In academic publishing, the “least publishable unit,” or LPU, refers to the smallest contribution to scientific knowledge that can be successfully sneaked past the reviewers at a conference or journal. Most often the term is used derisively, though I have sometimes heard it used as a modest complement, indicating that a researcher has astutely determined what can or cannot be published, and is extracting the maximum benefit from his or her hard work.
So far in 2010 I’ve participated in the program committee meetings for EuroSys and the USENIX Annual Technical Conference. Both meetings featured a lot of smart people evaluating a lot of very good research in computer systems. However, at both meetings I noticed something interesting: for a significant fraction of the strong submissions (those that were real candidates for acceptance), one or more reviewers had concerns that the paper was too incremental compared to previous papers by the same authors. The thing that struck me was that the authors in question were, more often than not, up-and-coming young researchers at respectable institutions and with strong pedigrees. Another thing that struck me is that I almost never noticed these problems myself. Rather, I tend to take papers at face value, trusting that the material which looks new actually is new. Therefore, at least three times at each of these two meetings, I found myself in the awkward position of supporting a paper that I had liked while others were attacking it as less-than-LPU. This isn’t fun and it looks like I’ll have to change the way I do reviewing by looking much more critically at people’s previous work, as opposed to just trusting them. I believe that the reason this problem showed up so strongly at USENIX ATC and EuroSys is that neither conference used double-blind submission, as is becoming very common. I’m pretty sure that double-blind makes it a lot easier to get an LPU though a program committee.

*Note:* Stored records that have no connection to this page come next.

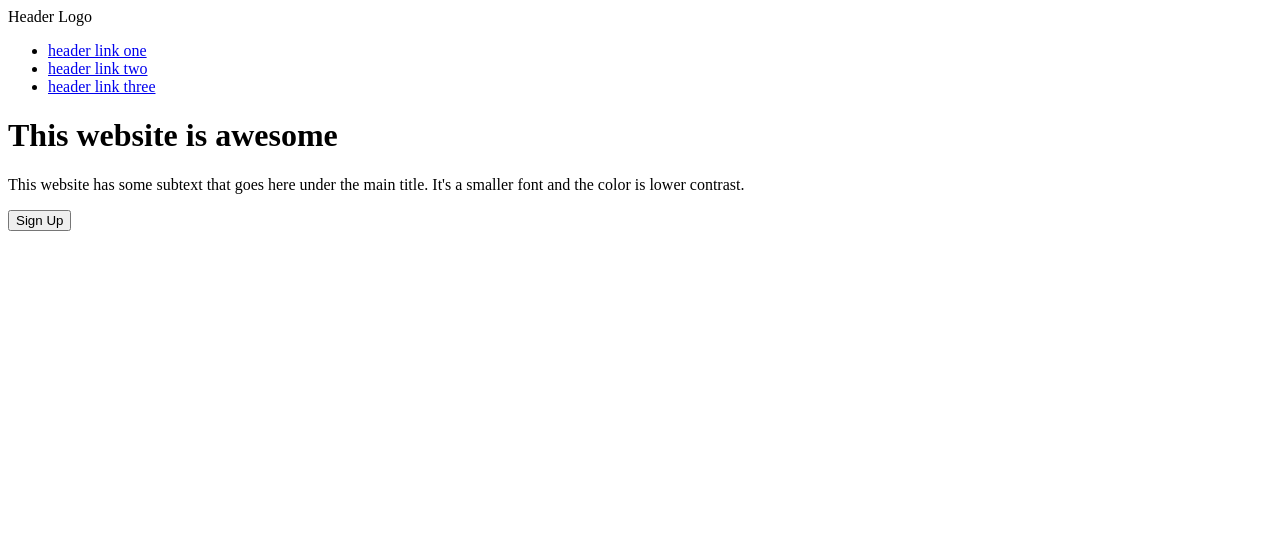
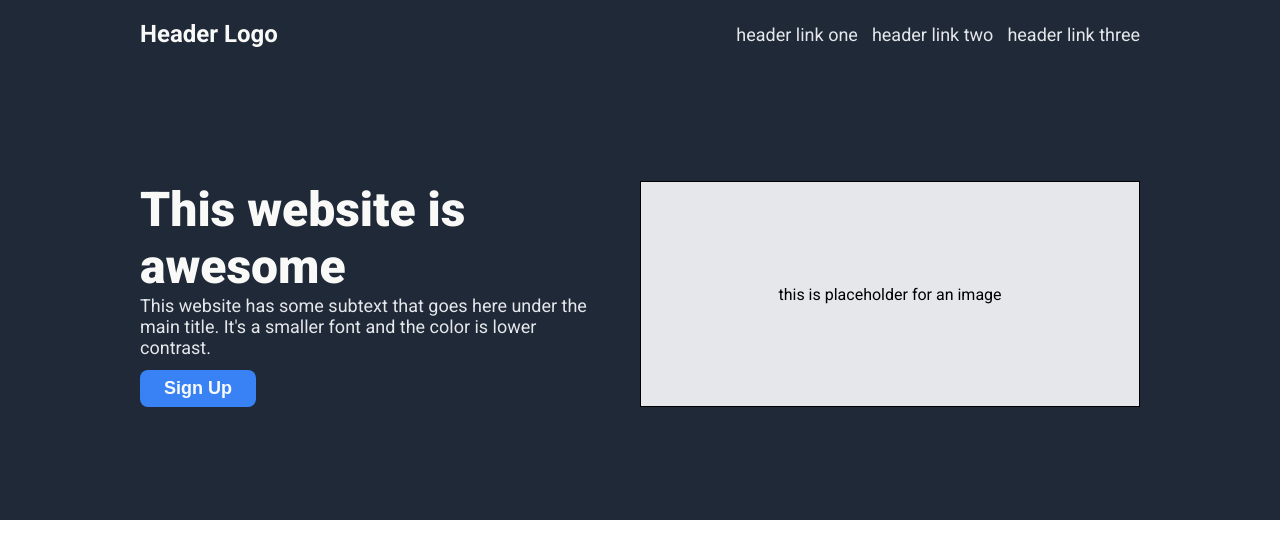
Before and after one commit to aderitoapelao/landing-page, a plain HTML site: page index.html in a window 1280 px wide. Drawn offline with Linux system fonts and the light colour scheme.

Commit message:
style: estilizar a seccao firts(nav e hero)

```diff
--- /dev/null
+++ b/assets/css/style.css
@@ -0,0 +1,99 @@
+html {
+    box-sizing: border-box;
+}
+
+*,
+*::after,
+*::before {
+    box-sizing: inherit;
+}
+
+* {
+    padding: 0;
+    margin: 0;
+}
+
+body {
+    font-family: "Roboto", sans-serif;
+}
+
+.first {
+    height: 65vh;
+    width: 100vw;
+    background-color: #1F2937;
+    display: flex;
+    flex-direction: column;
+    align-items: center;
+}
+
+.nav {
+    width: 100%;
+    max-width: 1000px;
+    padding: 20px 0;
+    display: flex;
+    justify-content: space-between;
+    align-items: center;
+}
+
+.nav span {
+    color: #F9FAF8;
+    font-size: 24px;
+    font-weight: bold;
+}
+
+.nav ul {
+    list-style: none;
+    display: flex;
+    gap: 14px;
+}
+
+.nav ul li a {
+    text-decoration: none;
+    color: #E5E7EB;
+    font-size: 18px;
+}
+
+.hero {
+    flex: 1;
+    width: 100%;
+    max-width: 1000px;
+    display: flex;
+    align-items: center;
+    justify-content: space-between;
+}
+
+.hero .left {
+    width: 45%;
+}
+
+.hero .left h1 {
+    font-size: 48px;
+    color: #F9FAF8;
+    font-weight: 900;
+}
+
+.hero .left p {
+    font-size: 18px;
+    color: #E5E7EB;
+}
+
+.hero .left button {
+    padding: 8px 24px;
+    background-color: #3882F6;
+    color: #F9FAF8;
+    margin-top: 12px;
+    border: none;
+    border-radius: 8px;
+    font-size: 18px;
+    font-weight: 800;
+}
+
+.hero .right {
+    width: 50%;
+    height: 50%;
+    display: flex;
+    align-items: center;
+    justify-content: center;
+    border: 1px solid;
+    background-color: #E5E7EB;
+}
--- a/index.html
+++ b/index.html
@@ -4,18 +4,20 @@
     <meta charset="UTF-8">
     <meta name="viewport" content="width=device-width, initial-scale=1.0">
     <title>Landing Page</title>
+    <link rel="preconnect" href="https://fonts.googleapis.com">
+    <link rel="preconnect" href="https://fonts.gstatic.com" crossorigin>
+    <link href="https://fonts.googleapis.com/css2?family=Roboto:ital,wght@0,100..900;1,100..900&display=swap" rel="stylesheet">
+    <link rel="stylesheet" href="./assets/css/style.css">
 </head>
 <body>
     <div class="first">
         <div class="nav">
             <span>Header Logo</span>
-            <div class="links">
                 <ul>
                     <li><a href="#">header link one</a></li>
                     <li><a href="#">header link two</a></li>
                     <li><a href="#">header link three</a></li>
                 </ul>
-            </div>
         </div>
 
         <div class="hero">
@@ -25,8 +27,9 @@
                 <button>Sign Up</button>
             </div>
 
-            <div class="rigth">
+            <div class="right">
                 <!--Space for an image-->
+                this is placeholder for an image
             </div>
         </div>
 
```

I am annoyed. The program committee shouldn’t have to be policing people’s publication strategies, it’s hard enough to simply evaluate the quality of the work. Obviously people are under tremendous pressure to publish, but surely this doesn’t legitimize LPU as a tenure strategy.